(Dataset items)
-*-*-
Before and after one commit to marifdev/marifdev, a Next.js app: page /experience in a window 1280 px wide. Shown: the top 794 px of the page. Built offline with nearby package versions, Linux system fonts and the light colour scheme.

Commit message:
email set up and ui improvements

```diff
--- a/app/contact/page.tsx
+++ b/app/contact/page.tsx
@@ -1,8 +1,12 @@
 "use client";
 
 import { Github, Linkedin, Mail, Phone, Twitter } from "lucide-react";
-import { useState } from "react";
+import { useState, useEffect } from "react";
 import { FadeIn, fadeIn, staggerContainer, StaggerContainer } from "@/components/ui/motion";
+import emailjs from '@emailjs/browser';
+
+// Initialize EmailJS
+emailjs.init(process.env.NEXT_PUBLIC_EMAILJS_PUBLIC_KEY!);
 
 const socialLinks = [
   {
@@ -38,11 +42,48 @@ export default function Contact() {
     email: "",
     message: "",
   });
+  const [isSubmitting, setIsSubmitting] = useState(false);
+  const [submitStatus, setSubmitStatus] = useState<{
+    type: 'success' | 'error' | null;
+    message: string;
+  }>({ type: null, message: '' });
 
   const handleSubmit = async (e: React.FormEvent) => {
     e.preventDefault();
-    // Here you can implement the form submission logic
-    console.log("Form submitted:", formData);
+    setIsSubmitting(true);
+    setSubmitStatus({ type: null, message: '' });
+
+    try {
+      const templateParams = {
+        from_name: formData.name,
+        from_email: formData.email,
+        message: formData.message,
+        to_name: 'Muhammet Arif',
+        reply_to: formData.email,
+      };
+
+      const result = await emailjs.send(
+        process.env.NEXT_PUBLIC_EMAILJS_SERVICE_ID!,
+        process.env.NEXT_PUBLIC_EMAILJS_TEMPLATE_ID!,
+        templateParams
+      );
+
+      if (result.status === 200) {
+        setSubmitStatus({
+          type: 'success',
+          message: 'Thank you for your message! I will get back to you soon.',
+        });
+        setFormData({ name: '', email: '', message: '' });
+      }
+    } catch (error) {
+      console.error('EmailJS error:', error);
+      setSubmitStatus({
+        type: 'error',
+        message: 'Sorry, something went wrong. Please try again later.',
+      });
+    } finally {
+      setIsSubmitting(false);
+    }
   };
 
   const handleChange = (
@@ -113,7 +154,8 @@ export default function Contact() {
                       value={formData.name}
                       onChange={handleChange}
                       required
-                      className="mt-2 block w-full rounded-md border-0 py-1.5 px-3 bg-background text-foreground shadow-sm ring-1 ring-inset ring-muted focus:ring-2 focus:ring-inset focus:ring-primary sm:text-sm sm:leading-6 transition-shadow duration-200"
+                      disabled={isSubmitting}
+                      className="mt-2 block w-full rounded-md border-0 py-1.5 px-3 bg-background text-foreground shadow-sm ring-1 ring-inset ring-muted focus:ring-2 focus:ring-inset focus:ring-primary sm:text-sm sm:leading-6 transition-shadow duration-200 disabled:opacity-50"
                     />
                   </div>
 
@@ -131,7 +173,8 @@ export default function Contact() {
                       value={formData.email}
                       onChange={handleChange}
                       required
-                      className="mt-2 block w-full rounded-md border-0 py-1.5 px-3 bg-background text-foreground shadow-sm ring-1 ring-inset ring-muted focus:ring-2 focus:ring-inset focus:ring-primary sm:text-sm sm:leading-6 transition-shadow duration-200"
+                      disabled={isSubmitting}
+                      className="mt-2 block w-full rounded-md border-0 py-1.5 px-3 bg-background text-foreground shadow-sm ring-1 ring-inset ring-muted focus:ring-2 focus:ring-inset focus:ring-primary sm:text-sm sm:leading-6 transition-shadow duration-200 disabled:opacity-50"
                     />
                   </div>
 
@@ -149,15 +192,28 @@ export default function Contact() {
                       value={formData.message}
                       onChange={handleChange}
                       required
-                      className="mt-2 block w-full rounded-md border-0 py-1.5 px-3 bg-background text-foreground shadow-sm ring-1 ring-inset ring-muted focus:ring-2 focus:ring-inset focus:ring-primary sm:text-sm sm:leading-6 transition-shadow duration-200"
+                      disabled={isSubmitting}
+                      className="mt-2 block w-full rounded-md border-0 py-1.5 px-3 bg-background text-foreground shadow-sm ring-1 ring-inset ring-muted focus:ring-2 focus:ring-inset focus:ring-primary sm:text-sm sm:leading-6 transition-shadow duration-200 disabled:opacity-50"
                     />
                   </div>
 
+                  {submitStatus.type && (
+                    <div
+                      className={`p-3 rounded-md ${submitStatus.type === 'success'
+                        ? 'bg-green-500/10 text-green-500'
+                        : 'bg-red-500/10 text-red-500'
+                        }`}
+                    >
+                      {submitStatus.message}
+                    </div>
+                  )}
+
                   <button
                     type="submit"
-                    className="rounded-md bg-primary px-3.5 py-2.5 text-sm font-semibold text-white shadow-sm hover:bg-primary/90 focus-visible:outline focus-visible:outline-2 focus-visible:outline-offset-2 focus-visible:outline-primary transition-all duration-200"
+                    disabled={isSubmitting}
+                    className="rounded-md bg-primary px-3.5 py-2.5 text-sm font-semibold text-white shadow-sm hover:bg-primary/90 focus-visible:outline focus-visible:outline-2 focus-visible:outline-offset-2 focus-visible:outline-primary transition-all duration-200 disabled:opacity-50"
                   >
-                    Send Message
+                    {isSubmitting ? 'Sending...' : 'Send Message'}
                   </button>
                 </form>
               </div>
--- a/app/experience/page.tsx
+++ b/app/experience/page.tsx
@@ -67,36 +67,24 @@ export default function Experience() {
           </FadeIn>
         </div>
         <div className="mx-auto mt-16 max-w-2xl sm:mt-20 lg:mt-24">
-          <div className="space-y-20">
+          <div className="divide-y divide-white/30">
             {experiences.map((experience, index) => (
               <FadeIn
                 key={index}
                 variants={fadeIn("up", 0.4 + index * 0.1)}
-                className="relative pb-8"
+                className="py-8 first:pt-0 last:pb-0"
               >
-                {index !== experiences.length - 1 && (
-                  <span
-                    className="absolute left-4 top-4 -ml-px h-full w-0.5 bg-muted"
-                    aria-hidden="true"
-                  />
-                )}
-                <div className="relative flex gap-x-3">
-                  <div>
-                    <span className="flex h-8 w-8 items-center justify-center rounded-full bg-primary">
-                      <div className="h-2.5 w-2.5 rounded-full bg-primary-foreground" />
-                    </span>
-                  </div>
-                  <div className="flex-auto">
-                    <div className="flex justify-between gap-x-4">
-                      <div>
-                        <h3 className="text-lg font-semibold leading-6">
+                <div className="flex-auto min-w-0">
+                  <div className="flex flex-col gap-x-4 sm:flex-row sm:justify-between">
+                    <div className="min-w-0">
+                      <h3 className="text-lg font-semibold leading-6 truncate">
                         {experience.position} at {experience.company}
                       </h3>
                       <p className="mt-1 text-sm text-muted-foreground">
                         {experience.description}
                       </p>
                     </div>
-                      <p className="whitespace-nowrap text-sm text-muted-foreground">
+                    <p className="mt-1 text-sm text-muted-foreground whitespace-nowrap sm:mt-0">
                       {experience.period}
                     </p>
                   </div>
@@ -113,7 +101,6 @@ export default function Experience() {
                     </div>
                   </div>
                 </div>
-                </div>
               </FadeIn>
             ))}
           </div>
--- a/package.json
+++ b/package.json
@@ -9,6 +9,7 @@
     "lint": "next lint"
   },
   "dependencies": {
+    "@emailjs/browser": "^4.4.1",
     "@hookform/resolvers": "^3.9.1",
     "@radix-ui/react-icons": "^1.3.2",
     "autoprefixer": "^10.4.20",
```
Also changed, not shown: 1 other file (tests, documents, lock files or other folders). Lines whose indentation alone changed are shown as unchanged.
-*-*-
### EXERCISE PROMPT
From the entries above, collect every line with the string "export" in it.

### OUTPUT BELOW
@@ -38,11 +42,48 @@ export default function Contact() {
@@ -113,7 +154,8 @@ export default function Contact() {
@@ -131,7 +173,8 @@ export default function Contact() {
@@ -149,15 +192,28 @@ export default function Contact() {
@@ -67,36 +67,24 @@ export default function Experience() {
@@ -113,7 +101,6 @@ export default function Experience() {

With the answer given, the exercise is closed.